There is also a middle ground of investors and advisors who use ETFs in so-called tactical asset allocation. “This strategy allows portfolio managers to create extra value by taking advantage of certain situations in the marketplace,” Investopedia explains. “It is as a moderately active strategy since managers return to the portfolio’s original strategic asset mix when desired short-term profits are achieved.”
ETFs can also be used in trend-following strategies centered around the 200-day moving averages. [An ETF Trend-Following Plan for All Seasons]
Some investors wonder how much they should trade ETFs. The answer, of course, depends on your individual situation, tolerance for risk, and other factors.

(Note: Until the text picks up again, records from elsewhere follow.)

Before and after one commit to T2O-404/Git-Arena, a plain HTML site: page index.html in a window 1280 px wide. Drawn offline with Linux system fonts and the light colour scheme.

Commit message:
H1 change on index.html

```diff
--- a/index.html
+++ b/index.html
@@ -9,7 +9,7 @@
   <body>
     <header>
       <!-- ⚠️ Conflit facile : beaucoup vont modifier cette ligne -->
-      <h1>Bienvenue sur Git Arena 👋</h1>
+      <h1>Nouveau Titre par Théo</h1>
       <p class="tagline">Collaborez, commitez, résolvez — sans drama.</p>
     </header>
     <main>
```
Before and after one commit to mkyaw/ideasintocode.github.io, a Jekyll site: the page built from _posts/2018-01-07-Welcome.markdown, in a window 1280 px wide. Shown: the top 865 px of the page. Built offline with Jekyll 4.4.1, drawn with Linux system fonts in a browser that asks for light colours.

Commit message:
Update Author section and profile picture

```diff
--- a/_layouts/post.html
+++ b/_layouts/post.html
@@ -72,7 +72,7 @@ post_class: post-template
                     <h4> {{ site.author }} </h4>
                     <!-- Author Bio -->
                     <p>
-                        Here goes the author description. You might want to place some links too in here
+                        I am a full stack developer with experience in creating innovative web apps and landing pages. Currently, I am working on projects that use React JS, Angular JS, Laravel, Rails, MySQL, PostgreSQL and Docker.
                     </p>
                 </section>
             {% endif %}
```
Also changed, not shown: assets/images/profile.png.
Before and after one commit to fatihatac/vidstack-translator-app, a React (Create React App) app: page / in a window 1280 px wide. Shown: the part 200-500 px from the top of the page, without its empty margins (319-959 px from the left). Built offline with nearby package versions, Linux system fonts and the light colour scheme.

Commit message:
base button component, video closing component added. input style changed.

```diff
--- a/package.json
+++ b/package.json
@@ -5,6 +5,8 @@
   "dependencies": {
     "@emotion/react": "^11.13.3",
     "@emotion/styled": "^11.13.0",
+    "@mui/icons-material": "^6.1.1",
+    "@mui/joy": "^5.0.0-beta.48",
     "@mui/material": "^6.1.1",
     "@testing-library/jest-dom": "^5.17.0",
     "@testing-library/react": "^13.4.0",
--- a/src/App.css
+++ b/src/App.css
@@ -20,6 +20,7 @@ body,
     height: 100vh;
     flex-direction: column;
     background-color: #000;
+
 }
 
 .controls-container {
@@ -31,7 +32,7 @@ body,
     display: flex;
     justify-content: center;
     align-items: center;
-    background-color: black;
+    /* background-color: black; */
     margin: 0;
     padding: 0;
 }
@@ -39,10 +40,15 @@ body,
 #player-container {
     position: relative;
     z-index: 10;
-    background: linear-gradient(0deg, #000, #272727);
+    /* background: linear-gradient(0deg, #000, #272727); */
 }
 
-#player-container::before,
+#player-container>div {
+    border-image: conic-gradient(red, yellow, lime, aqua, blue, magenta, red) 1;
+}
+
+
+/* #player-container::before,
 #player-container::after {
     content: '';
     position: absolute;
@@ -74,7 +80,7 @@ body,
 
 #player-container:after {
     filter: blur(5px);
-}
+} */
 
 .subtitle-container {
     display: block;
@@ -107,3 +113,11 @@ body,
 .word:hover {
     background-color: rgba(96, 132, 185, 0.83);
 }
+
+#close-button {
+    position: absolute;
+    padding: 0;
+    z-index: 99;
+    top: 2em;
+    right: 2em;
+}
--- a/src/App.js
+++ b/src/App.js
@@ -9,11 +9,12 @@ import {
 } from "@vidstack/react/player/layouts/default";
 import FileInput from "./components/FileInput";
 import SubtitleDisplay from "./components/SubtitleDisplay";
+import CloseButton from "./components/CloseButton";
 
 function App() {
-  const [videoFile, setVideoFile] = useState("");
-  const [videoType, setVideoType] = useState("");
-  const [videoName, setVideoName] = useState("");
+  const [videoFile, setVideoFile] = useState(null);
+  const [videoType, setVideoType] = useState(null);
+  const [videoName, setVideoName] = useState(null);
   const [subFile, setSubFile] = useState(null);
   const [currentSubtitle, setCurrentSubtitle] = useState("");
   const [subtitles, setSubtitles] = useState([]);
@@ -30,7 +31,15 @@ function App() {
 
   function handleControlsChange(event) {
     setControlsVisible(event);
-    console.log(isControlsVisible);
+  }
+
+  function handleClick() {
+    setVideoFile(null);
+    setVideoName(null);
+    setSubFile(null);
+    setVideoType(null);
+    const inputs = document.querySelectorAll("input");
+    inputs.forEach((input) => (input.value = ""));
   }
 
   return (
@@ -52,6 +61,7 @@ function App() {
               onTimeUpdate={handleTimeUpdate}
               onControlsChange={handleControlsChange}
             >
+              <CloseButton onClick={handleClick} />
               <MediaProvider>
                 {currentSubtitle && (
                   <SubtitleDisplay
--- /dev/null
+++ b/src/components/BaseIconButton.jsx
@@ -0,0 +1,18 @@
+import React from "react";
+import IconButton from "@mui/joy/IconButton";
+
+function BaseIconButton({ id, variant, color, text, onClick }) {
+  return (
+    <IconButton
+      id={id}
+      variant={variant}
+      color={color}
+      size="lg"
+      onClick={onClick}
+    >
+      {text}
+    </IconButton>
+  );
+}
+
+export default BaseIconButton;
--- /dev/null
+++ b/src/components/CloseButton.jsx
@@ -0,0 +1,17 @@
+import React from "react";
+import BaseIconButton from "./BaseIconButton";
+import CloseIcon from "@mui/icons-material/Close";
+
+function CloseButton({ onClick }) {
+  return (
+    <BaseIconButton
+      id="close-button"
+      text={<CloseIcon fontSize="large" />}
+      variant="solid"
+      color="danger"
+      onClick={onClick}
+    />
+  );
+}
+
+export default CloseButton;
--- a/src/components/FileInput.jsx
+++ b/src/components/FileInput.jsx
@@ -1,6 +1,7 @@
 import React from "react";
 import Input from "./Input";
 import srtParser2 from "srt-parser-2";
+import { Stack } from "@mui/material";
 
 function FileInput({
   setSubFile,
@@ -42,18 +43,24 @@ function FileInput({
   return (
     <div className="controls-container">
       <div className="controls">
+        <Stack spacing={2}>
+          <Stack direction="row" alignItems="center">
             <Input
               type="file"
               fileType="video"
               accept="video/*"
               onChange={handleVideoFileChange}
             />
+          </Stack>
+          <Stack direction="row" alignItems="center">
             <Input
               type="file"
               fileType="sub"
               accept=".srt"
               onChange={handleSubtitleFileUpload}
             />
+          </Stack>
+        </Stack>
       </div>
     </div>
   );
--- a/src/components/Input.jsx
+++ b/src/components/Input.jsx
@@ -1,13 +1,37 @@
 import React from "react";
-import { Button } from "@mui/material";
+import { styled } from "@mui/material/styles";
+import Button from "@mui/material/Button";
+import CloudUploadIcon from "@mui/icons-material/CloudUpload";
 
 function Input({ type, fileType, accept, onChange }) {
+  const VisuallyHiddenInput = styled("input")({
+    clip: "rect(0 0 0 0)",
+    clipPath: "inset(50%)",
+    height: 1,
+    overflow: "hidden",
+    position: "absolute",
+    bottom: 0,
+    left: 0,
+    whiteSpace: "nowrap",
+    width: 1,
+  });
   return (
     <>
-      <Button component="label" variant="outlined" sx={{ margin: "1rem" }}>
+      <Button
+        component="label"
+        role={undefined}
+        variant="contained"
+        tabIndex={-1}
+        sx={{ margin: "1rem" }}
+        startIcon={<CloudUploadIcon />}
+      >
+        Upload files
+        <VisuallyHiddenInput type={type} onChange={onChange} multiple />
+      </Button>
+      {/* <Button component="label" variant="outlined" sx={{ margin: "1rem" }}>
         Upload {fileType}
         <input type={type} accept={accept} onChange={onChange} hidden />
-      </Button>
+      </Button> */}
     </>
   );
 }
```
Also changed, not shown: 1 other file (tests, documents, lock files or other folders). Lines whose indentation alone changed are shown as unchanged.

While some may “set-and-forget” ETF holdings, investors should still maintain some semblance of checking allocations if only to get into the habit of actively keeping tabs on the investments.
“A basket of ETFs certainly gives investors more diversity, more protection, but it’s good for all investors to get into the habit of looking regularly and asking, ‘Am I on track to meet my goals?’” Rajiv Silgardo, co-chief executive at BMO Global Asset Management, said, reports Eric Lam for the Financial Post. “One of the major lessons of the past few years is that ‘buy and hold’ does not mean ‘buy and forget.’”
Investors tend to get lulled into complacency as the ETF investment tool, with its cheap, broad market index approach, fits well with buy-and-hold investors. ETFs have an average expense ratio of about 0.55%, whereas the average expense on actively managed equity funds in 2011 was 0.93%, according to the Investment Company Institute. [What is an ETF? — Part 8: Trading Costs]
Silgardo suggests that the frequency at which investors rebalance should be dictated by movements in the markets, and how that affects an investor’s asset mix of equities and bonds.
“Five years ago I would’ve said once a year would be good. But monthly or quarterly is not bad,” Silgardo said in the article. “You need to find your own comfort zone. When you create an asset mix, it can change very quickly as markets move.”
“You rebalance when things make sense. When bonds are significantly cheap to equities — assuming it’s just stocks and bonds — you want to put [money]in there and vice-versa,” Larry Berman, chief investment officer and co-founder of ETF Capital Management, added in response to the traditionalists holding onto a 60 equity/40 bond split.
Additionally, Berman cautions investors from becoming overzealous in utilizing inverse/leveraged tools.
“Different ETFs have their place. The leveraged ETFs, the double bulls and double bears are only ever appropriate for very short-term trading, no more than a couple of weeks,” Berman said in the article.
For more information on ETFs, visit our ETF 101 category.
Max Chen contributed to this article.
The opinions and forecasts expressed herein are solely those of Tom Lydon, and may not actually come to pass. Information on this site should not be used or construed as an offer to sell, a solicitation of an offer to buy, or a recommendation for any product.